▸ What the task requires: Each line in the data holding "type" should be listed.
(Beginning of Supplied records)
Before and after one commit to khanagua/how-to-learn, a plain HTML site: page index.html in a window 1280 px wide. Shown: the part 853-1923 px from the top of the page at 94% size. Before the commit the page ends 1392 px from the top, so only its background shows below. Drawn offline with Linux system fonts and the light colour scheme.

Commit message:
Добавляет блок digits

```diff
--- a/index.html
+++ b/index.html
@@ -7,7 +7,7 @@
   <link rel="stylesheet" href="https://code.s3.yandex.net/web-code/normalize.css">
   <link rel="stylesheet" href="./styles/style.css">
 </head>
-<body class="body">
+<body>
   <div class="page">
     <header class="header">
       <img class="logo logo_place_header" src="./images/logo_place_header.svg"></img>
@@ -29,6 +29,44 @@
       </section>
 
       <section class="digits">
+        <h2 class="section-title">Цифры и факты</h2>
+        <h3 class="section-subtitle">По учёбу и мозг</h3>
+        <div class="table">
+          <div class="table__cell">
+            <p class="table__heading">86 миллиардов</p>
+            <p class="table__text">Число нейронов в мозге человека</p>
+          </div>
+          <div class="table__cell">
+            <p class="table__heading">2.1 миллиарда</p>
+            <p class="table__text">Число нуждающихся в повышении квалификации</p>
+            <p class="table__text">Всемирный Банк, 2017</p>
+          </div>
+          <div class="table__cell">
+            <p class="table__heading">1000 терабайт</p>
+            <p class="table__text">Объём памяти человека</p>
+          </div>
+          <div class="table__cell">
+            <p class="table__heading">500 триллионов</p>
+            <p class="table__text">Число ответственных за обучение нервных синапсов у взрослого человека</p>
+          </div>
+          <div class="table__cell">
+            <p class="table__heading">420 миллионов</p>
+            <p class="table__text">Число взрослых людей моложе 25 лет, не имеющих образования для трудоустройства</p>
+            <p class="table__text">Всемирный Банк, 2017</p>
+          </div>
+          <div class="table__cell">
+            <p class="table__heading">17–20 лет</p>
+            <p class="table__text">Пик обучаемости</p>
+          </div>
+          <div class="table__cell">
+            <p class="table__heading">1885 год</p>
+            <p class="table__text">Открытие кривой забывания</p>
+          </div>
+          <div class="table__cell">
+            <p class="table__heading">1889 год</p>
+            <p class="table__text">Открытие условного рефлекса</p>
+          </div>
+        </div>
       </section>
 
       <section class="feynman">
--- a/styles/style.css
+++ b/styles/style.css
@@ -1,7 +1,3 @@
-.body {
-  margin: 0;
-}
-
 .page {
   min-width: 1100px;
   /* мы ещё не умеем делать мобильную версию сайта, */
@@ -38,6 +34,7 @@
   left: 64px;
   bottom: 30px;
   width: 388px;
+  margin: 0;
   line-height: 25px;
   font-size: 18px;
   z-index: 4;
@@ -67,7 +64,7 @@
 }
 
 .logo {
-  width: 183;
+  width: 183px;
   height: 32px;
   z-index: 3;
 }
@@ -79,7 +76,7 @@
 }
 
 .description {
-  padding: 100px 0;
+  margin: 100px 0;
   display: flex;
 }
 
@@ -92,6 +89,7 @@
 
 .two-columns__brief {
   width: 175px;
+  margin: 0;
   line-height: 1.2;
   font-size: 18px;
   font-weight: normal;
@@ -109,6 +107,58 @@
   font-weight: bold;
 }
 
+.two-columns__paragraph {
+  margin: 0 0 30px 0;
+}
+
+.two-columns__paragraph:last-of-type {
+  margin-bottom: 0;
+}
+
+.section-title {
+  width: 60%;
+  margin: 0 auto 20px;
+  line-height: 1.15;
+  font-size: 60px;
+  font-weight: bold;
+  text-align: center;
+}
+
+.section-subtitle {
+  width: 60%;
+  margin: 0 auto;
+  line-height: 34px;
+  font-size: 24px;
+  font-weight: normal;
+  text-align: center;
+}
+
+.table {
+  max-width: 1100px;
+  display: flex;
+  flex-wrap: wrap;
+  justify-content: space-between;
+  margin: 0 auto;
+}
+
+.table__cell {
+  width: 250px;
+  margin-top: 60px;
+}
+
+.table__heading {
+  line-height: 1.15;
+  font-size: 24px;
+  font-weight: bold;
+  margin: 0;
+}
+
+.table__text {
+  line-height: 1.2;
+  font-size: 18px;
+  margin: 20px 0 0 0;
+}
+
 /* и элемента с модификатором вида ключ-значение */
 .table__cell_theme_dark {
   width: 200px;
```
(End of Supplied records)
(Beginning of Supplied records)
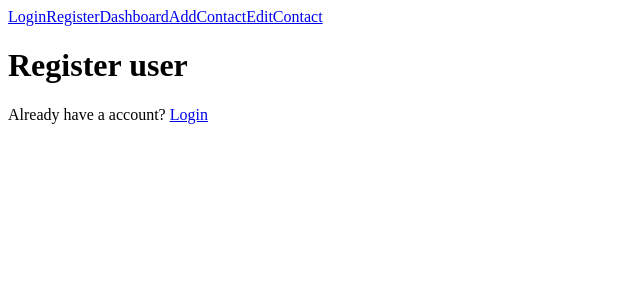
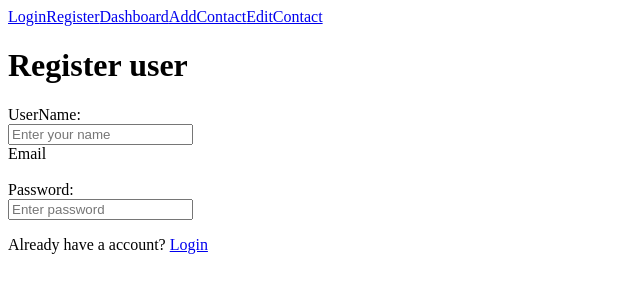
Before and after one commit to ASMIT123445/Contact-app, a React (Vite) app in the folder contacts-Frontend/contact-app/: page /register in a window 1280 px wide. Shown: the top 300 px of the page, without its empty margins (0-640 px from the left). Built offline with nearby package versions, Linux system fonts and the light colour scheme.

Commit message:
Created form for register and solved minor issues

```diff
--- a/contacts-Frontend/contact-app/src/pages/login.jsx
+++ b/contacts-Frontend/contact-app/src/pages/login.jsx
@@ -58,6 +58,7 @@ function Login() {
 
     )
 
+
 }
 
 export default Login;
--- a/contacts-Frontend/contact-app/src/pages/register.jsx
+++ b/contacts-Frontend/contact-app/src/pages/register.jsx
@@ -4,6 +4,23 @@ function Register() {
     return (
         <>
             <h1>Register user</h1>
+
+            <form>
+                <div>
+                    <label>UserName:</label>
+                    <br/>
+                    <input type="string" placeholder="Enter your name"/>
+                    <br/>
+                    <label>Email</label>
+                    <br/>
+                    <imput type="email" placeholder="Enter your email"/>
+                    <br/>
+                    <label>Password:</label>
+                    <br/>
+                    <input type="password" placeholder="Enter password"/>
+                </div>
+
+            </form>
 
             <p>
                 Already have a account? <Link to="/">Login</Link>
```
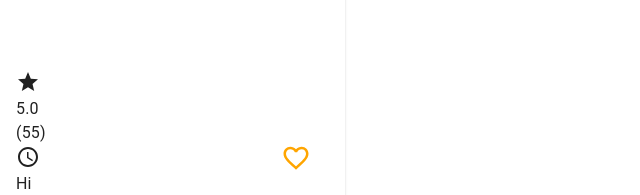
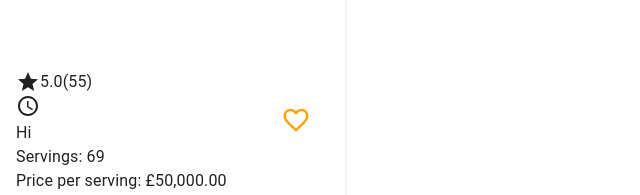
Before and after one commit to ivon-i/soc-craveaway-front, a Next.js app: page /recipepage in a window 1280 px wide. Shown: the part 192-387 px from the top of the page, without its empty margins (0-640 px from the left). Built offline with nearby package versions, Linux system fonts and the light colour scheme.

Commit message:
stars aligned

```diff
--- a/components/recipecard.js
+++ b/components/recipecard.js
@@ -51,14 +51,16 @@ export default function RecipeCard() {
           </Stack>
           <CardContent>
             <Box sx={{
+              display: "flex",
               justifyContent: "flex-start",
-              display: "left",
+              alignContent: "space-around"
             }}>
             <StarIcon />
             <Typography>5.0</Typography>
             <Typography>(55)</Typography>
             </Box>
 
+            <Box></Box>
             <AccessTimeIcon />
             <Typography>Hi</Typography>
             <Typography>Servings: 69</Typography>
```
(End of Supplied records)
▸ Response:
+.two-columns__paragraph:last-of-type {
+                    <input type="string" placeholder="Enter your name"/>
+                    <imput type="email" placeholder="Enter your email"/>
+                    <input type="password" placeholder="Enter password"/>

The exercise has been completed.